**** Records shown ****

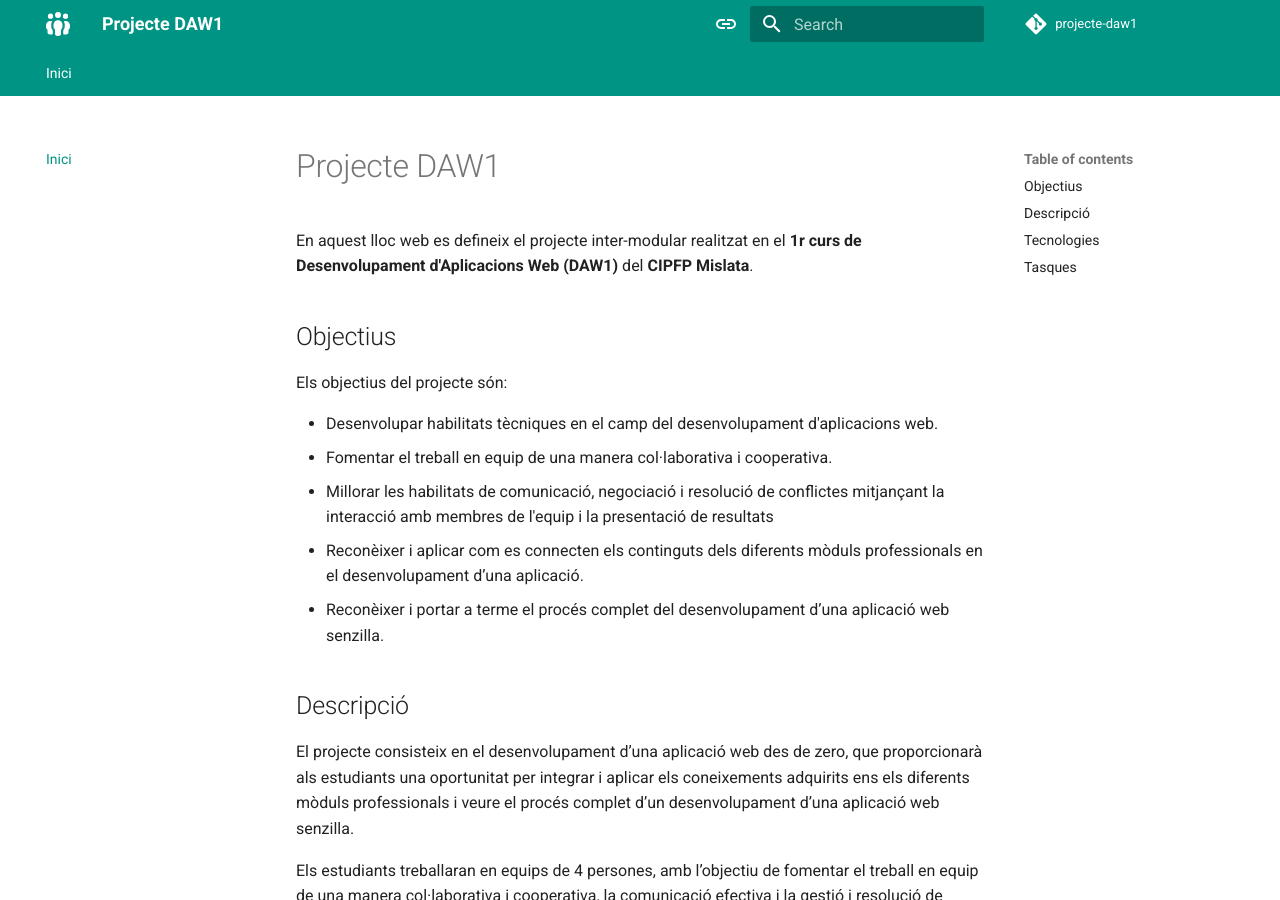
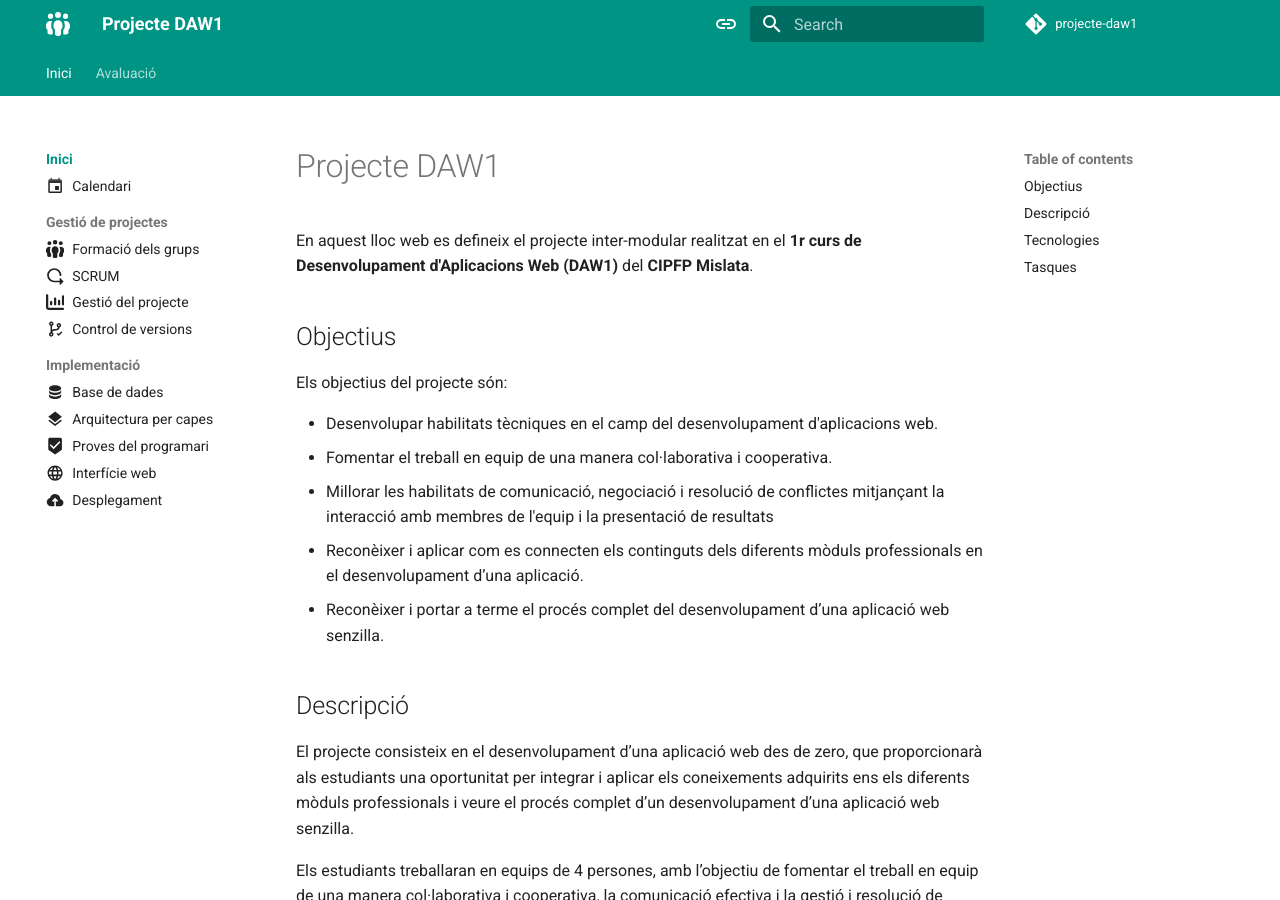
Before and after one commit to fpmislata-daw1-projecte/projecte-daw1, an MkDocs documentation site: the page built from docs/index.md, in a window 1280 px wide and 900 px high. Built offline with MkDocs 1.6.1 and Material for MkDocs 9.7.7, drawn with Linux system fonts in a browser that asks for light colours; comment, search, counter and statistics services are not loaded.

```diff
--- /dev/null
+++ b/docs/gestio/estrategia_git.md
@@ -0,0 +1,4 @@
+---
+title: Control de versions
+icon: material/source-branch-check
+---
--- /dev/null
+++ b/docs/implementacio/arquitectura.md
@@ -0,0 +1,4 @@
+---
+title: Arquitectura per capes
+icon: material/layers
+---
--- /dev/null
+++ b/docs/implementacio/bd.md
@@ -0,0 +1,4 @@
+---
+title: Base de dades
+icon: material/database
+---
--- /dev/null
+++ b/docs/implementacio/proves.md
@@ -0,0 +1,4 @@
+---
+title: Proves del programari
+icon: material/marker-check
+---
--- a/mkdocs.yml
+++ b/mkdocs.yml
@@ -42,6 +42,7 @@ theme:
     - navigation.footer
     - navigation.indexes
     - navigation.instant
+    - navigation.sections
     - navigation.tabs
     - navigation.top
     - toc.follow
@@ -100,3 +101,21 @@ markdown_extensions:
       custom_checkbox: true
   - toc:
       permalink: true
+
+nav:
+  - Inici:
+    - index.md
+    - calendari.md
+    - Gestió de projectes:
+      - gestio/formacio_grups.md
+      - gestio/scrum.md
+      - gestio/gestio_projecte.md
+      - gestio/estrategia_git.md
+    - Implementació:
+      - implementacio/bd.md
+      - implementacio/arquitectura.md
+      - implementacio/proves.md
+      - implementacio/interficie_web.md
+      - implementacio/desplegament.md
+  - Avaluació:
+    - avaluacio/index.md
```
Also changed, not shown: docs/calendari.md (added, +5 -0 lines), docs/gestio/formacio_grups.md (added, +4 -0 lines), docs/gestio/gestio_projecte.md (added, +4 -0 lines), docs/gestio/scrum.md (added, +4 -0 lines), docs/implementacio/desplegament.md (added, +4 -0 lines), docs/implementacio/interficie_web.md (added, +4 -0 lines).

****

Work task -
Retype each of the entries above exactly as it appears, with no pictures.

Output below -
Before and after one commit to fpmislata-daw1-projecte/projecte-daw1, an MkDocs documentation site: the page built from docs/index.md, in a window 1280 px wide and 900 px high. Built offline with MkDocs 1.6.1 and Material for MkDocs 9.7.7, drawn with Linux system fonts in a browser that asks for light colours; comment, search, counter and statistics services are not loaded.

```diff
--- /dev/null
+++ b/docs/gestio/estrategia_git.md
@@ -0,0 +1,4 @@
+---
+title: Control de versions
+icon: material/source-branch-check
+---
--- /dev/null
+++ b/docs/implementacio/arquitectura.md
@@ -0,0 +1,4 @@
+---
+title: Arquitectura per capes
+icon: material/layers
+---
--- /dev/null
+++ b/docs/implementacio/bd.md
@@ -0,0 +1,4 @@
+---
+title: Base de dades
+icon: material/database
+---
--- /dev/null
+++ b/docs/implementacio/proves.md
@@ -0,0 +1,4 @@
+---
+title: Proves del programari
+icon: material/marker-check
+---
--- a/mkdocs.yml
+++ b/mkdocs.yml
@@ -42,6 +42,7 @@ theme:
     - navigation.footer
     - navigation.indexes
     - navigation.instant
+    - navigation.sections
     - navigation.tabs
     - navigation.top
     - toc.follow
@@ -100,3 +101,21 @@ markdown_extensions:
       custom_checkbox: true
   - toc:
       permalink: true
+
+nav:
+  - Inici:
+    - index.md
+    - calendari.md
+    - Gestió de projectes:
+      - gestio/formacio_grups.md
+      - gestio/scrum.md
+      - gestio/gestio_projecte.md
+      - gestio/estrategia_git.md
+    - Implementació:
+      - implementacio/bd.md
+      - implementacio/arquitectura.md
+      - implementacio/proves.md
+      - implementacio/interficie_web.md
+      - implementacio/desplegament.md
+  - Avaluació:
+    - avaluacio/index.md
```
Also changed, not shown: docs/calendari.md (added, +5 -0 lines), docs/gestio/formacio_grups.md (added, +4 -0 lines), docs/gestio/gestio_projecte.md (added, +4 -0 lines), docs/gestio/scrum.md (added, +4 -0 lines), docs/implementacio/desplegament.md (added, +4 -0 lines), docs/implementacio/interficie_web.md (added, +4 -0 lines).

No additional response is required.